   Man is part of nature and he confronts her as one of her own. The forms of human activity and the thought forms which reflect them emerge in the course of history independently of the consciousness of individuals, to whom they are counter-posed by the fact that they are already in existence. In is not, we repeat, Nature as such, but the alteration of Nature by men which is the source of all thought. Engels writes:

  ‘ In every epoch and therefore in ours, theoretical thought is a historical product, which at different times assumes very different content. The science of thought is, therefore, like every science, a historical development of human thought.’ (Page 43, Dialectic of Nature, 1976 edition)

   In the process of cognition, the object of cognition is the historically outmoded capitalist system based upon private ownership of the means of production for the purpose of making profit. The driving force of this period, which we have characterised as the death agony of capitalism, is the contradiction between the stranglehold of private ownership over the means of production, and the productive forces, the larger and larger groups of working people who perform their social labour in great factories and industries.

   This has led to the crisis of inflation and over-production, mounting unemployment and the danger of a third nuclear war. This crisis cannot be ended except through the world socialist revolution which brings to an end all forms of private ownership for profit, thus replacing it with social ownership of the means of production,  socialism.

   The activity of the subject of cognition is the individual member of the Workers Revolutionary Party with the historically determined theoretical knowledge of revolutionary Marxism, incorporating the achievements of the International Committee of the fourth International and the perspectives of the Party Congresses to guide them. As two aspects of a functioning member, they are self-related to each other. The images which set in motion our mental processes in the form of the political analysis each day are derived from the synthesis of their interpenetration into one another through negation of the negation.

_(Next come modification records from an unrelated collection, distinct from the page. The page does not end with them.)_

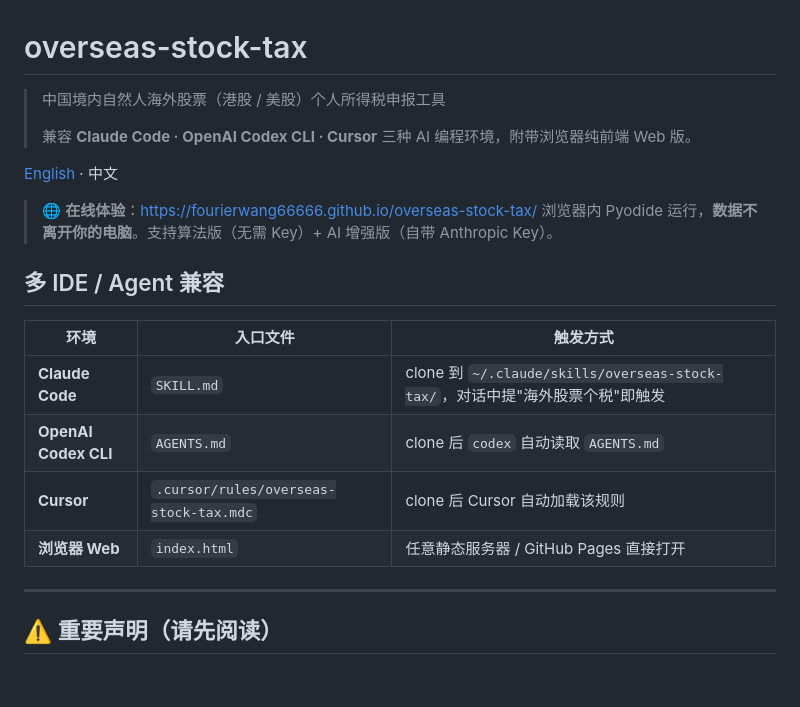
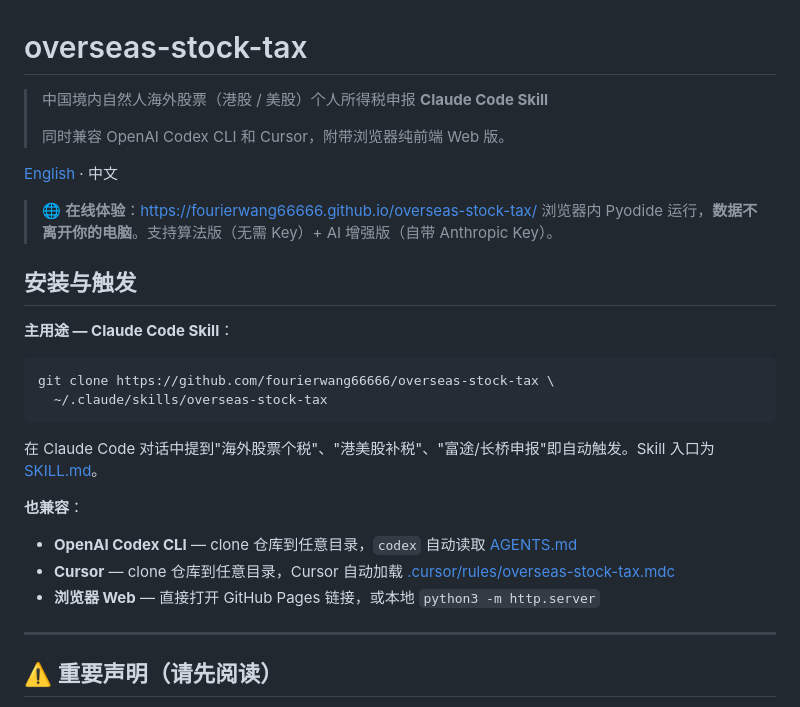
Before and after one commit to fourierwang66666/overseas-stock-tax, a Markdown page: README.md, the part around the change. Drawn GitHub-style; blank space fills up the shorter version.

````diff
--- a/README.md
+++ b/README.md
@@ -1,22 +1,27 @@
 # overseas-stock-tax
 
-> 中国境内自然人海外股票（港股 / 美股）个人所得税申报工具
+> 中国境内自然人海外股票（港股 / 美股）个人所得税申报 **Claude Code Skill**
 >
-> 兼容 **Claude Code · OpenAI Codex CLI · Cursor** 三种 AI 编程环境，附带浏览器纯前端 Web 版。
+> 同时兼容 OpenAI Codex CLI 和 Cursor，附带浏览器纯前端 Web 版。
 
 [English](./README_EN.md) · 中文
 
 > 🌐 **在线体验**：[https://fourierwang66666.github.io/overseas-stock-tax/](https://fourierwang66666.github.io/overseas-stock-tax/)
 > 浏览器内 Pyodide 运行，**数据不离开你的电脑**。支持算法版（无需 Key）+ AI 增强版（自带 Anthropic Key）。
 
-## 多 IDE / Agent 兼容
+## 安装与触发
 
-| 环境 | 入口文件 | 触发方式 |
-|---|---|---|
-| **Claude Code** | `SKILL.md` | clone 到 `~/.claude/skills/overseas-stock-tax/`，对话中提"海外股票个税"即触发 |
-| **OpenAI Codex CLI** | `AGENTS.md` | clone 后 `codex` 自动读取 `AGENTS.md` |
-| **Cursor** | `.cursor/rules/overseas-stock-tax.mdc` | clone 后 Cursor 自动加载该规则 |
-| **浏览器 Web** | `index.html` | 任意静态服务器 / GitHub Pages 直接打开 |
+**主用途 — Claude Code Skill**：
+```bash
+git clone https://github.com/fourierwang66666/overseas-stock-tax \
+  ~/.claude/skills/overseas-stock-tax
+```
+在 Claude Code 对话中提到"海外股票个税"、"港美股补税"、"富途/长桥申报"即自动触发。Skill 入口为 [SKILL.md](./SKILL.md)。
+
+**也兼容**：
+- **OpenAI Codex CLI** — clone 仓库到任意目录，`codex` 自动读取 [AGENTS.md](./AGENTS.md)
+- **Cursor** — clone 仓库到任意目录，Cursor 自动加载 [.cursor/rules/overseas-stock-tax.mdc](./.cursor/rules/overseas-stock-tax.mdc)
+- **浏览器 Web** — 直接打开 GitHub Pages 链接，或本地 `python3 -m http.server`
 
 ---
 
````
Also changed, not shown: README_EN.md (+14 -9 lines).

   The source of the motion which takes the form of reflection is the external world and the images perceived are images of real activity going on independently of the consciousness of human beings and manifesting itself in the class struggle in society. The process of Cognition enables us to subjectively grasp these empirically given objective moments as the activity of the subject of Cognition, thus providing the driving force necessary to resolve the contradictions which they implicitly contain as contrasted to the knowledge we already have. These mutually exclusive opposites are determined by the difference in their time of origin. They constitute the absolute within the relative essence of out knowledge under continuous change as the material substance of their properties increases.

   The dialectical and historical knowledge of the WRP manifests itself under conditions where. As Lenin pointed out, ‘the emphasis is on the dialectical.’ P. 329, Volume 14, collected Works.)

   The daily objective activity of the WRP, guided by its overall theoretical knowledge, is implicitly contained within the individual party member. The democratic centralist method ensures that the WRP, as object, (Universal), is reflected through the subject, (individual Party member), whilst the individual, as a Party member, enters into particular areas of the external world as the object of Cognition.

   Thus, the source of reflection in the external world apprehends through sensation real objective images in which the reality of the world crisis is implicit. These images, [which] as the negative nature of semblance are indeterminate, become determinate when negated into the positive semblance of the objective knowledge of the WRP.

   The identity and difference between them must be featured in our political reports.

   Idealists invariably separate these moments and omit to negate one into the other. They then proceed to impose their own self-constructed images into what they feel negated essence should contain and proceed to negate them into all their other self-created images.